Corporations and nations and other demonic powers restrict, control, and consume human life or order to sustain and extend and prosper their own survival.And yet, as creatures the principalities and powers are subject to death. Thus, all the idolatrous service rendered to the principalities and powers ultimately becomes, in the long run, service rendered to death. Fighting for survival the ethos of every principality and power is the ethos of death. Death is the "angel"--the morality and spirituality--of every institution and ideology:
The principalities have great resilience; the death game which they play continues, adapting its means of dominating human beings to the sole morality which governs all demonic powers so long as they exist--survival.
[H]istory discloses that the actual meaning of such human idolatry of nations, institutions, or other principalities is death. Death is the only moral significance that a principality proffers human beings. That is to say, whatever intrinsic moral power is embodied in a principality—for a great corporation, profit, for example; or for a nation, hegemony; or for an ideology, conformity—that is sooner or later suspended by the greater moral power of death. Corporations die. Nations die. Ideologies die. Death survives them all. Death is—apart from God—the greatest moral power in this world, outlasting and subduing all other powers no matter how marvelous they may seem for the time being. This means, theologically speaking, that the object of allegiance and servitude, the real idol secreted within all idolatries, the power above all principalities and powers—the idol of all idols—is death.This is the moral condition of the Fall: human beings idolatrously serving the principalities and powers in the search of meaning and significance only to find that the moral reality behind the powers is death.

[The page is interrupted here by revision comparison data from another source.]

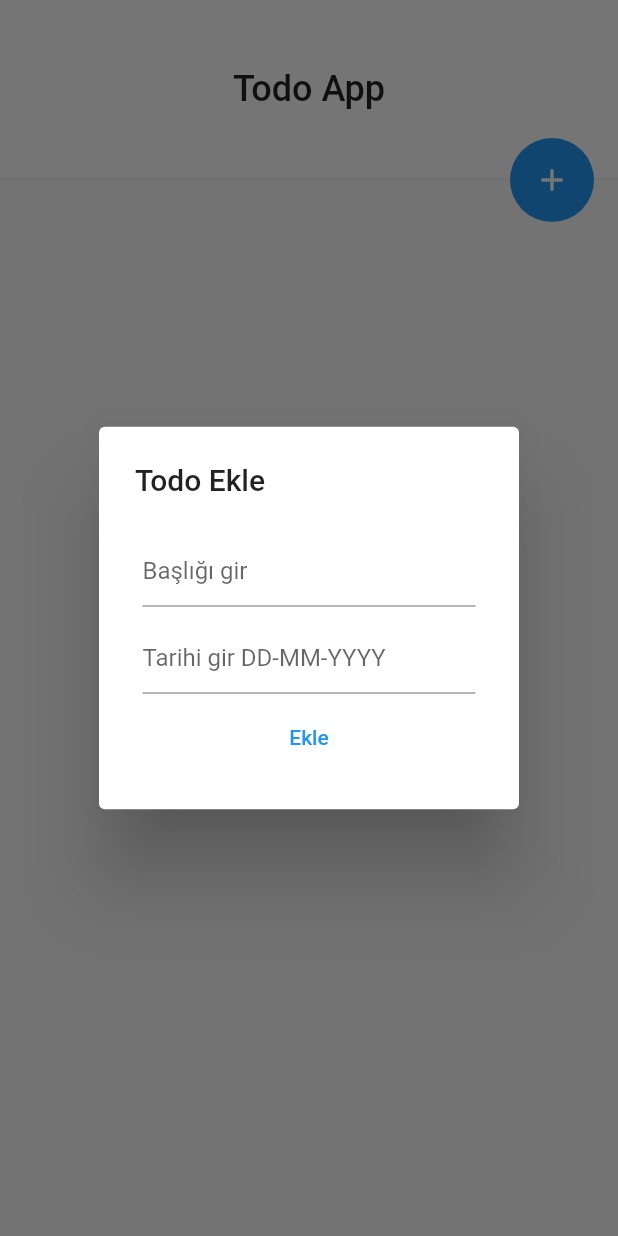
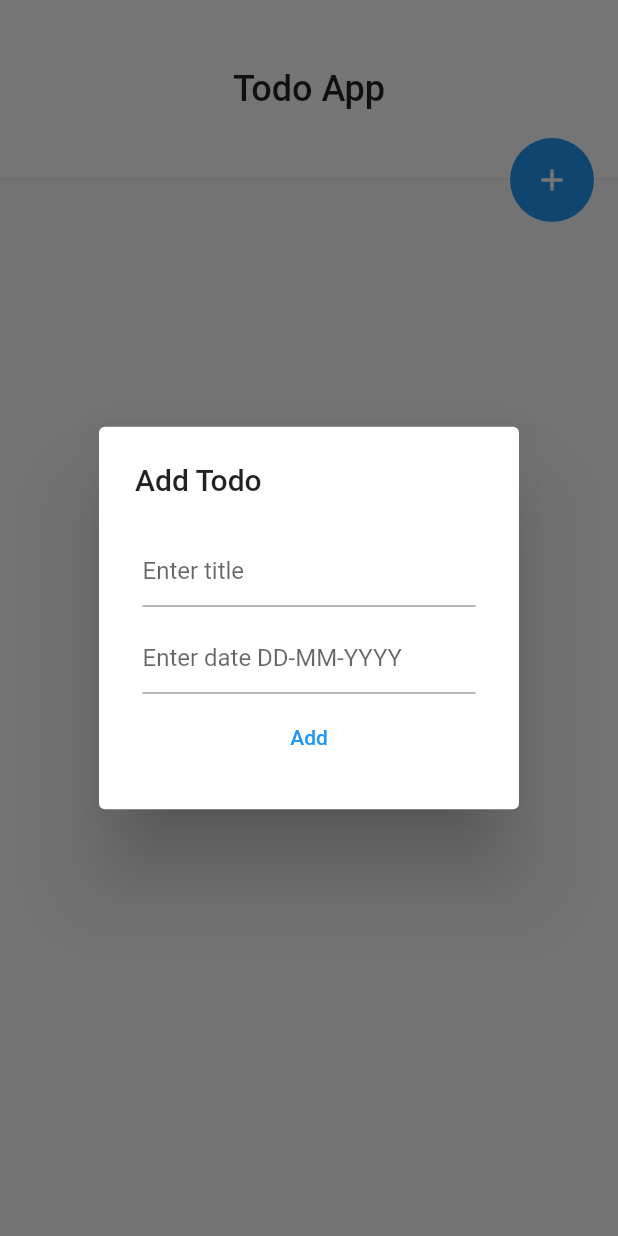
Before and after one commit to BilalSevinc16/SQLite_ToDo_App, a Flutter app: the screen it shows after launch, after a tap on the "add" icon, on a phone screen of 412 x 824 dp. Run offline on Flutter 3.47's test engine with Material 2 defaults, Android fonts, the phone set to English and light mode, and no system bars; our stand-ins replace sqflite; accounts and stored records are empty.

Commit message:
add_todo_dialog.dart

```diff
--- a/lib/add_todo_dialog.dart
+++ b/lib/add_todo_dialog.dart
@@ -15,15 +15,15 @@ class AddTodoDialog {
       releaseDateTEXT.text = todo.releaseDate;
     }
     return AlertDialog(
-      title: Text(isEdit ? "Todo Düzenle" : "Todo Ekle"),
+      title: Text(isEdit ? "Edit Todo" : "Add Todo"),
       content: SingleChildScrollView(
         child: Column(
           mainAxisSize: MainAxisSize.min,
           children: [
-            getTextField("Başlığı gir", titleTEXT),
-            getTextField("Tarihi gir DD-MM-YYYY", releaseDateTEXT),
+            getTextField("Enter title", titleTEXT),
+            getTextField("Enter date DD-MM-YYYY", releaseDateTEXT),
             TextButton(
-              child: isEdit ? const Text("Düzenle") : const Text("Ekle"),
+              child: isEdit ? const Text("Edit") : const Text("Add"),
               onPressed: () {
                 addUpdateRecord(isEdit);
                 myHomePageState.displayRecord();
```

Thus, in the final words of Chapter 3, the Fall becomes the place where "human life is sacrificed for the demonic."
Link to Chapter 4